What this of course means is that shorter rockets will always suffer from worse drag losses. Increasing density and decreasing the drag coefficient might help a little but probably not that much. Of course, in real life the acceleration profile and trajectory mean a lot too. Here is some data gleaned from this thread at nasaspaceflight.com and from “Space Propulsion Analysis and Design” by Ronald Humble.
- Ariane A-44L: Gravity Loss: 1576 m/s Drag Loss: 135 m/s
- Atlas I: Gravity Loss: 1395 m/s Drag Loss: 110 m/s
- Delta 7925: Gravity Loss: 1150 m/s Drag Loss: 136 m/s
- Shuttle: Gravity Loss: 1222 m/s Drag Loss: 107 m/s
- Saturn V: Gravity Loss: 1534 m/s Drag Loss: 40 m/s (!!)
- Titan IV/Centaur: Gravity Loss: 1442 m/s Drag Loss: 156 m/s
The Saturn V being by far the tallest has a much lower drag loss than the rest. Though it also had the slowest acceleration in the low atmosphere.
Drag in Descent
The very first post in the whole blog derived the analytical solution for delta vee in a vertical powered landing that takes into account the drag force. The total landing delta vee is:
This means the system is sensitive to terminal velocity. And terminal velocity is determined by terminal mass, drag coefficient and frontal area:
Meaning that the terminal velocity is inversely proportional to the square root of the length of the rocket l and the density of the almost empty rocket, rho_ter. This means that if density is held constant (a reasonable first assumption), as well as shape (similar C_d), the terminal velocity is doubled when the rocket size (length) is quadrupled. And this means more delta vee needed for landing. It doesn’t matter if the rocket is lengthened and widened or only lengthened. If the constant density is held, the increased length (or depth) just means more mass per frontal area.
So, rocket size presents a scalability problem for the powered landing. Bigger rockets have bigger terminal velocities and need more landing deceleration propellants.
What does this mean? Well, a rocket should be tall and dense for ascent to minimize drag losses. And it should be short and fluffy to minimize powered landing requirements. Slenderness or stubbiness is not necessary, but absolute tallness is what counts here, if we assume a constant cross section.
What can be done to help? Well, obviously, the rocket can have small frontal area in ascent but deploy a speed brake when descending to lower terminal velocity. From looking at TGV rockets’ materials, they already have thought of this. But it seems to me they are the first to actually do it. It’s weird that for example Armadillo or Masten hasn’t talked about speed brakes before. They could be very simple structures. The first idea that pops to mind self-evidently is a system that has brake plates on the surface of the rocket that are hinged at the top. During ascent the airflow pushes the brake to stay closed, but during tail-first descent the airflow raises the brake plate up until it hits a builtin stop at 90 degrees. Then it’s perpendicular to the airflow and exerts a maximum drag force. Quadrupling frontal area leads to halving of terminal velocity and thus halving of landing propellant needs.

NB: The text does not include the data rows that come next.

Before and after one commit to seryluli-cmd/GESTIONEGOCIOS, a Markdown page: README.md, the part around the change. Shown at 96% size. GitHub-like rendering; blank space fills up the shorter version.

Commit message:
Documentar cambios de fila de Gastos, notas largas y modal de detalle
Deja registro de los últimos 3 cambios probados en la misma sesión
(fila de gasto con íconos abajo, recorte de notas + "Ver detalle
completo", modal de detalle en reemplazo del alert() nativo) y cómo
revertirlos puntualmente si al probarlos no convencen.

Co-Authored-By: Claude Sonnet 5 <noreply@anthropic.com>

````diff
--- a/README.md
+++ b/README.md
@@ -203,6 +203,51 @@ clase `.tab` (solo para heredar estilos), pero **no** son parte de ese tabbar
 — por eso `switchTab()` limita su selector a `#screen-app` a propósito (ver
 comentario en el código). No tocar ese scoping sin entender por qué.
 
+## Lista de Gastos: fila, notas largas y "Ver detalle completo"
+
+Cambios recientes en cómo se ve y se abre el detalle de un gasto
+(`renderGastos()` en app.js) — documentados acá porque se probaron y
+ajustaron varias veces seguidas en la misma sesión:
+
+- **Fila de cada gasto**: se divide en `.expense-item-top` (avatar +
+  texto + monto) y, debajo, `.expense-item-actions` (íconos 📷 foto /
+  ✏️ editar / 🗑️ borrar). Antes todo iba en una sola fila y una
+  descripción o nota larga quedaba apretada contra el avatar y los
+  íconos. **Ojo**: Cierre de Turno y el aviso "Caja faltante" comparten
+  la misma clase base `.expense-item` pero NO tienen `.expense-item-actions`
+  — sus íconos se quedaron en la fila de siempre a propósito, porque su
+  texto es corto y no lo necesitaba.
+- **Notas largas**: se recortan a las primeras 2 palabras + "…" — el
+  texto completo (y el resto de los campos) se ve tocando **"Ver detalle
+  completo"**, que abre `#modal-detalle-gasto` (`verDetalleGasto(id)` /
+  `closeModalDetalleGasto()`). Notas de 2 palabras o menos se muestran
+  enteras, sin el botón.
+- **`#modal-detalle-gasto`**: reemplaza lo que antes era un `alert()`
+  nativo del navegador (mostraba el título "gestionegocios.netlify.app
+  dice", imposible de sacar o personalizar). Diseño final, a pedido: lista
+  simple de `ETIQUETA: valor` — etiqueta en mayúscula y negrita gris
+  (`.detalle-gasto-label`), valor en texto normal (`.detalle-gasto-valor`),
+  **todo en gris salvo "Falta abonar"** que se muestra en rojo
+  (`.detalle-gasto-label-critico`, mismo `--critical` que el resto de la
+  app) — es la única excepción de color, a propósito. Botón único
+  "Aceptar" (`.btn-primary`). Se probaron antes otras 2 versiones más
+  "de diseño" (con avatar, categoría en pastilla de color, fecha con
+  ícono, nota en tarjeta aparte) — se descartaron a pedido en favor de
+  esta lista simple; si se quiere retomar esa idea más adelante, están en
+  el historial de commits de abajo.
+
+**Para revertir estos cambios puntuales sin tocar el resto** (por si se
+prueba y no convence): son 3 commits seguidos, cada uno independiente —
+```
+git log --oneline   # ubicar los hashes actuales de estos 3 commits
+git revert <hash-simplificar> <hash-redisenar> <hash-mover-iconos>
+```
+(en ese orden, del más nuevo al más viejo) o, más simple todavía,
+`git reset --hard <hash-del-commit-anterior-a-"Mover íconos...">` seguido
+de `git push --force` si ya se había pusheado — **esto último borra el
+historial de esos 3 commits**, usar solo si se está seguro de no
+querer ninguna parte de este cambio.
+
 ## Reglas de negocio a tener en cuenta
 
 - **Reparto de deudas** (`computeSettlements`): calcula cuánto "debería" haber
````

Let us assume a 1000 kg empty vehicle and braking deceleration of 20 m/s^2 or 2 gees. Penalty is 0.3 and thus total delta vee 1.3 v_ter. Furthermore we can assume an ISP of 255 s or v_ex 2500 m/s.
Entering at 300 m/s (transonic at sea level), the needed braking propellant mass is about 1000 kg * 390 m/s / 2500 m/s = 156 kg. If we use a drag device to quadruple the area (double frontal diameter) the terminal velocity drops to half and propellant needed to 78 kg. Thus we can estimate that the drag device can be mass-useful if it weighs less than 78 kg. On one hand, it introduces additional failure modes, but on the other, it can be deployed pretty early and reduces timing and sensor criticality a lot by decreasing the terminal velocity.